The Real Epiphany

The world seems to be made up of witches of every shape, size and colour, some on broomsticks and some not. All of them are artistically arranged on every street corner, shop window and market stall. Even the salespeople are dressed as witches. Visit a restaurant and the chances are that the waiters and waitresses are similarly clad…although I must ask whether or not a bright green face and false, hooked, nose helps the digestion.

In Piazza Navona, the market stalls which, prior to Christmas, had sold Crib figures and sweets associated with Christmas, a few days later are groaning under the weight of witches, many of them made of straw and each one more improbable than the one before. Instead of sweets, fist-size (and larger) blocks of jet black sugar charcoal form mountains which, as soon as they are sold to the many thousands of teeming customers, tourists and children, are replenished so that the whole process begins all over again.

Why witches and sugar charcoal for the Epiphany? Well, it is because in Italy, children do not receive their presents on Christmas Day, but, rather, on the feast of the Epiphany on 6th January. Very early on in life they learn that, if they are not well-behaved during the course of the year, then instead of gifts, the witch (La Befana) will come and will leave them a lump of coal.

Of course, it is all good fun. Even the children wear masks, cloaks and black pointed hats. Sugar charcoal is apparently good to eat, although I have not had the courage to try.

For the feast of the Epiphany, it seems that the entire world meets at Piazza Navona, especially in the evenings. Rome becomes absolutely thronged with families, in an exuberant, noisy, impenetrable, moving procession towards the Piazza. People come from every part of Italy, apparently merely to walk through the city streets, enjoying themselves. The city suddenly feels like one huge family, with children of every age, shape and size filling every available centimetre of space.

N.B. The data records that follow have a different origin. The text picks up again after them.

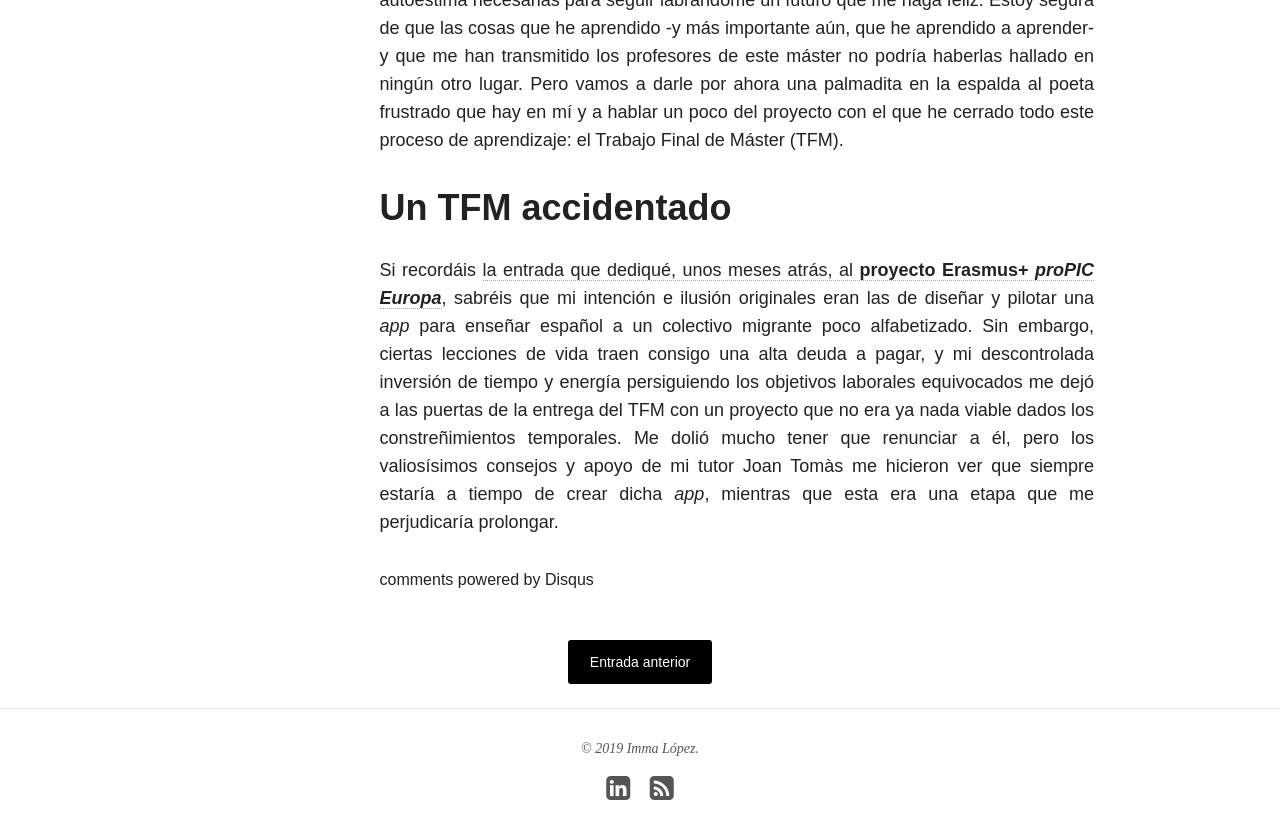
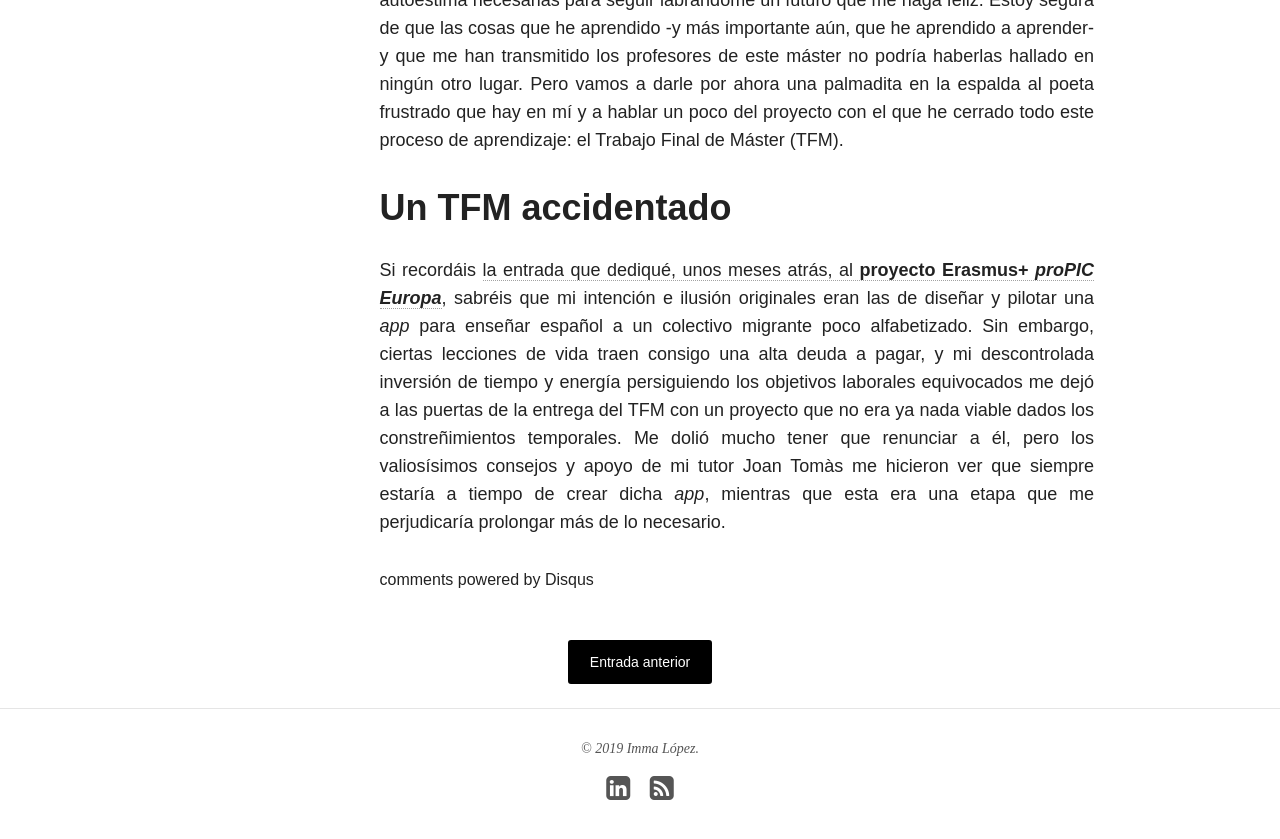
Before and after one commit to immalopez/immalopez.github.io, a Jekyll site: the page built from _posts/blog/2019-07-15-fluidez-oral-tfm.md, in a window 1280 px wide and 900 px high, scrolled down 1792 px. Shown: the top 839 px of the window. Built offline with Jekyll 4.4.1, drawn with Linux system fonts in a browser that asks for light colours; nearby versions of some CDN libraries; comment, search, counter and statistics services are not loaded.

Commit message:
Update 2019-07-15-fluidez-oral-tfm.md

```diff
--- a/_posts/blog/2019-07-15-fluidez-oral-tfm.md
+++ b/_posts/blog/2019-07-15-fluidez-oral-tfm.md
@@ -21,4 +21,4 @@
 
 # Un TFM accidentado
 
-Si recordáis <a href="https://immalopez.github.io/blog/proPIC-Europa/" target="_blank">la entrada que dediqué, unos meses atrás, al **proyecto Erasmus+ _proPIC Europa_**</a>, sabréis que mi intención e ilusión originales eran las de diseñar y pilotar una _app_ para enseñar español a un colectivo migrante poco alfabetizado. Sin embargo, ciertas lecciones de vida traen consigo una alta deuda a pagar, y mi descontrolada inversión de tiempo y energía persiguiendo los objetivos laborales equivocados me dejó a las puertas de la entrega del TFM con un proyecto que no era ya nada viable dados los constreñimientos temporales. Me dolió mucho tener que renunciar a él, pero los valiosísimos consejos y apoyo de mi tutor Joan Tomàs me hicieron ver que siempre estaría a tiempo de crear dicha _app_, mientras que esta era una etapa que me perjudicaría prolongar.
+Si recordáis <a href="https://immalopez.github.io/blog/proPIC-Europa/" target="_blank">la entrada que dediqué, unos meses atrás, al **proyecto Erasmus+ _proPIC Europa_**</a>, sabréis que mi intención e ilusión originales eran las de diseñar y pilotar una _app_ para enseñar español a un colectivo migrante poco alfabetizado. Sin embargo, ciertas lecciones de vida traen consigo una alta deuda a pagar, y mi descontrolada inversión de tiempo y energía persiguiendo los objetivos laborales equivocados me dejó a las puertas de la entrega del TFM con un proyecto que no era ya nada viable dados los constreñimientos temporales. Me dolió mucho tener que renunciar a él, pero los valiosísimos consejos y apoyo de mi tutor Joan Tomàs me hicieron ver que siempre estaría a tiempo de crear dicha _app_, mientras que esta era una etapa que me perjudicaría prolongar más de lo necesario.
```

Enter the Piazza Navona at night and it is almost impossible to move. Does every child in the world HAVE to be brought here and be given a balloon? Yet the balloons themselves are beautiful, amazing and memorable in their own right… especially if one escapes from a hot sticky hand to soar into the sky, catching the bright lights above the howl of disappointment of its erstwhile young owner.

Meanwhile, in all the churches and homes, the Magi have appeared at the manger, carrying their gifts of gold, frankinsense and myrrh. Because of the din outside and the magical atmosphere of happiness, the Magi’s coming is silent and unspectacular. They stand or kneel in reverence beside the Infant, wordless and adoring. They are there on our behalf. The noisy, colourful crowds only have meaning apart from La Befana. It is deeply within the heart that there is the real Epiphany: the real manifestation of a Baby who was born for us.

The Coming of the Magi ~ T.S. Elliot

'A cold coming we had of it,
Just the worst time of the year
For a journey, and such a journey:
The ways deep and the weather sharp,
The very dead of winter.'
And the camels galled, sore-footed, refractory,
Lying down in the melting snow.
There were times we regretted
The summer palaces on slopes, the terraces,
And the silken girls bringing sherbet.

Then the camel men cursing and grumbling
And running away, and wanting their liquor and women,
And the night-fires going out, and the lack of shelters,
And the cities hostile and the towns unfriendly
And the villages dirty and charging high prices:
A hard time we had of it.
At the end we preferred to travel all night,
Sleeping in snatches,
With the voices singing in our ears, saying
That this was all folly.

Then at dawn we came down to a temperate valley,
Wet, below the snow line, smelling of vegetation;
With a running stream and a water-mill beating the darkness,
And three trees on the low sky,
And an old white horse galloped in away in the meadow.
Then we came to a tavern with vine-leaves over the lintel,
Six hands at an open door dicing for pieces of silver,
And feet kicking the empty wine-skins.
But there was no information, and so we continued
And arrived at evening, not a moment too soon
Finding the place; it was (you may say) satisfactory.

All this was a long time ago, I remember,
And I would do it again, but set down
This: were we led all that way for
Birth or Death? There was a Birth, certainly,
We had evidence and no doubt. I had seen birth and death,
But had thought they were different; this Birth was
Hard and bitter agony for us, like Death, our death.
We returned to our places, these Kingdoms,
But no longer at ease here, in the old dispensation,
With an alien people clutching their gods.
I should be glad of another death.